For Bayou, comfort was just as important as style. “Nothing that Bradley designs is ever uncomfortable,” Itkin says. “You just sink into the furniture.” In the living room, for example, Bayou combined a plush sectional and a pair of modern leather chairs with an African sculpture to create a look that Bayou has dubbed “world modernism.” “It’s about combining pieces from all over the world and at all different times,” Bayou explains. “The lines are similar, and you connect them together with color. You mix that with contemporary art, and it just works.”
Bayou took the same approach in the master bedroom, for which he designed a custom mahogany headboard, once again employing cowhide for its upholstery. Luminescent silk-and-wool draperies act as a bridge between the subtle sheen of the cowhide and the textural hemp wallcovering. “The draperies are the same color as the walls,” Bayou says. “I didn’t want to break things up with a different color, because it prevents your eye from moving to the window, which is where the view is.” In fact, much of the unit was designed around the view. Even the glass-enclosed shower in the master suite looks right down onto the West Village. “You can actually look out onto the city while you take a shower,” Itkin says.

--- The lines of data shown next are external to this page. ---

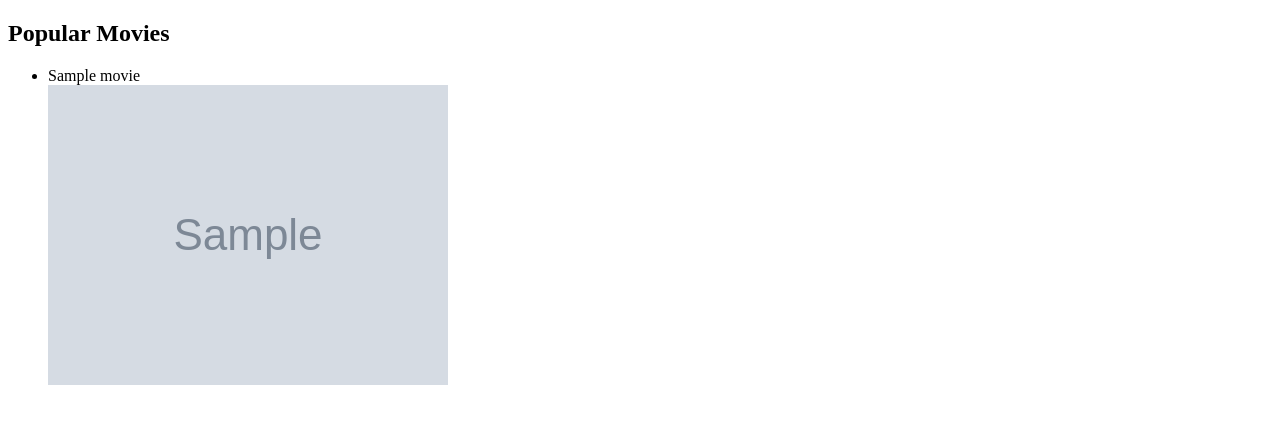
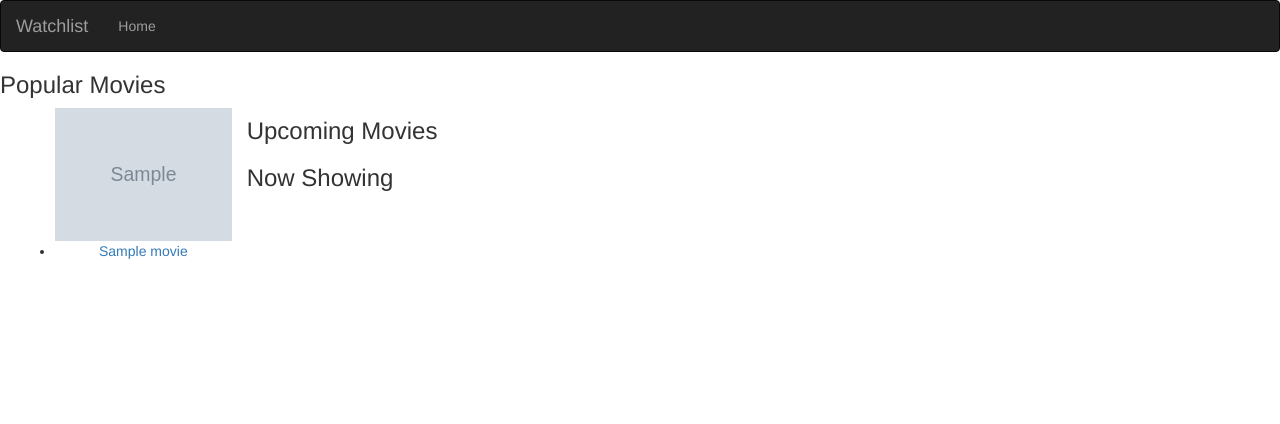
Before and after one commit to nesh-dev/MC45-Flask, a Flask app: template app/templates/index.html in a window 1280 px wide. Shown: the top 424 px of the page. Run offline with Flask 2, Linux system fonts and the light colour scheme; the template is opened without the code that fills it: most values are stand-ins (such as "Sample title", 1, 10 or a date in 2020); grey boxes marked "Sample" are stand-in pictures; parts of the project's set-up code (start-up, migrations or seed data) failed here and were passed over; some libraries are stand-ins or nearby versions.

Commit message:
initial commit

```diff
--- a/app/__init__.py
+++ b/app/__init__.py
@@ -1,5 +1,6 @@
 import os
 from flask import Flask
+from flask_bootstrap import Bootstrap
 from .config import DevConfig
 
 # template_dir = os.path.abspath('../frontend/')
@@ -7,6 +8,8 @@ from .config import DevConfig
 
 app = Flask(__name__, instance_relative_config= True)
 
+bootstrap = Bootstrap(app)
+
 app.config.from_object(DevConfig)
 app.config.from_pyfile('config.py')
 
--- /dev/null
+++ b/app/templates/base.html
@@ -0,0 +1,28 @@
+{% extends 'bootstrap/base.html'%}
+
+
+{% block navbar %}
+{% include 'navbar.html' %}
+{% endblock %}
+
+<!DOCTYPE html>
+<html>
+
+<head>
+    <meta charset="utf-8">
+    {% if title %}
+    <title> {{ title }}</title>
+    {% else %}
+    <title> Welcome to the best Movie Review website </title>
+    {% endif %}
+</head>
+
+<body>
+    <!-- Content block -->
+
+    {% block content %}
+
+    {% endblock%}
+</body>
+
+</html>
--- a/app/templates/index.html
+++ b/app/templates/index.html
@@ -1,22 +1,26 @@
-<!DOCTYPE html>
-<html>
-    <head>
-        <meta charset="utf-8">
-        {% if title %}
-        <title> {{ title }} </title>
-        {% else %}
-        <title> Welcome to the best Movie Review website </title>
-        {% endif %}
-    </head>
-    <body>
+{% extends 'base.html'%}
+{% import 'macros.html' as macro %}
 
-     <h2> Popular Movies </h2>
-     <ul>
-         {% for movie in popular %}
-            <li> {{  movie.title }}
-            </li>
-            <img src="{{ movie.poster }}" />
-         {% endfor %}
-     </ul>
-    </body>
+    <!-- Content block -->
+    {% block content %}
+
+    <!-- Popular movie -->
+    <h3> Popular Movies</h3>
+    <ul>
+        {{ macro.displayMovieList(popular)}}
+    </ul>
+    <!-- Upcoming movie  -->
+    <h3> Upcoming Movies </h3>
+    <ul>
+        {{ macro.displayMovieList(upcoming)}}
+    </ul>
+    <!-- Now showing movie -->
+    <h3>Now Showing</h3>
+    <ul>
+        {{ macro.displayMovieList(now_showing)}}
+    </ul>
+
+    {% endblock%}
+
+
 </html>
--- /dev/null
+++ b/app/templates/macros.html
@@ -0,0 +1,14 @@
+{% macro displayMovieList(movie_list) %}
+
+{% for movie in movie_list %}
+<div class="col-xs-12 col-sm-4 col-md-2 col-lg-2 movie-card">
+    <img src="{{ movie.poster }}" alt="{{ movie.title }} poster" class="img-responsive">
+    <li class="text-center">
+        <a href="/movie/{{movie.id}}">
+            {{ movie.title|truncate(10)}}
+        </a>
+    </li>
+</div>
+
+{% endfor %}
+{% endmacro %}
--- /dev/null
+++ b/app/templates/navbar.html
@@ -0,0 +1,18 @@
+<div class="navbar navbar-inverse" role="navigation">
+    <div class="container-fluid">
+        <div class="navbar-header">
+            <button type="button" class="navbar-toggle" data-toggle="collapse" data-target=".navbar-collapse">
+              <span class="sr-only">Toggle navigation</span>
+              <span class="icon-bar"></span>
+              <span class="icon-bar"></span>
+              <span class="icon-bar"></span>
+            </button>
+            <a class="navbar-brand" href="/"> Watchlist </a>
+        </div>
+        <div class="navbar-collapse collapse">
+            <ul class="nav navbar-nav">
+                <li><a href="/">Home</a></li>
+        </div>
+
+    </div>
+</div>
--- a/requirements.txt
+++ b/requirements.txt
@@ -1,9 +1,12 @@
 click==8.0.1
+dominate==2.6.0
 Flask==2.0.1
+Flask-Bootstrap==3.3.7.1
 importlib-metadata==4.8.1
 itsdangerous==2.0.1
 Jinja2==3.0.1
 MarkupSafe==2.0.1
 typing-extensions==3.10.0.2
+visitor==0.1.3
 Werkzeug==2.0.1
 zipp==3.5.0
```
Also changed, not shown: app/request.py (+24 -4 lines), app/templates/movie.html (+22 -1 lines), app/views.py (+7 -4 lines).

The crowning jewel of the many splendid views is outside on the 500-square-foot balcony, where the black-granite Jacuzzi has been positioned on an angle slightly askew of its wooden base in order to face the Empire State Building. Weathered-teak living and dining sets provide plenty of space for the couple and their guests to relax over cocktails. “You’re in the middle of the action, but at the same time, it’s very private,” Bayou says. “I pinch myself when I’m here.”
— Tate Gunnerson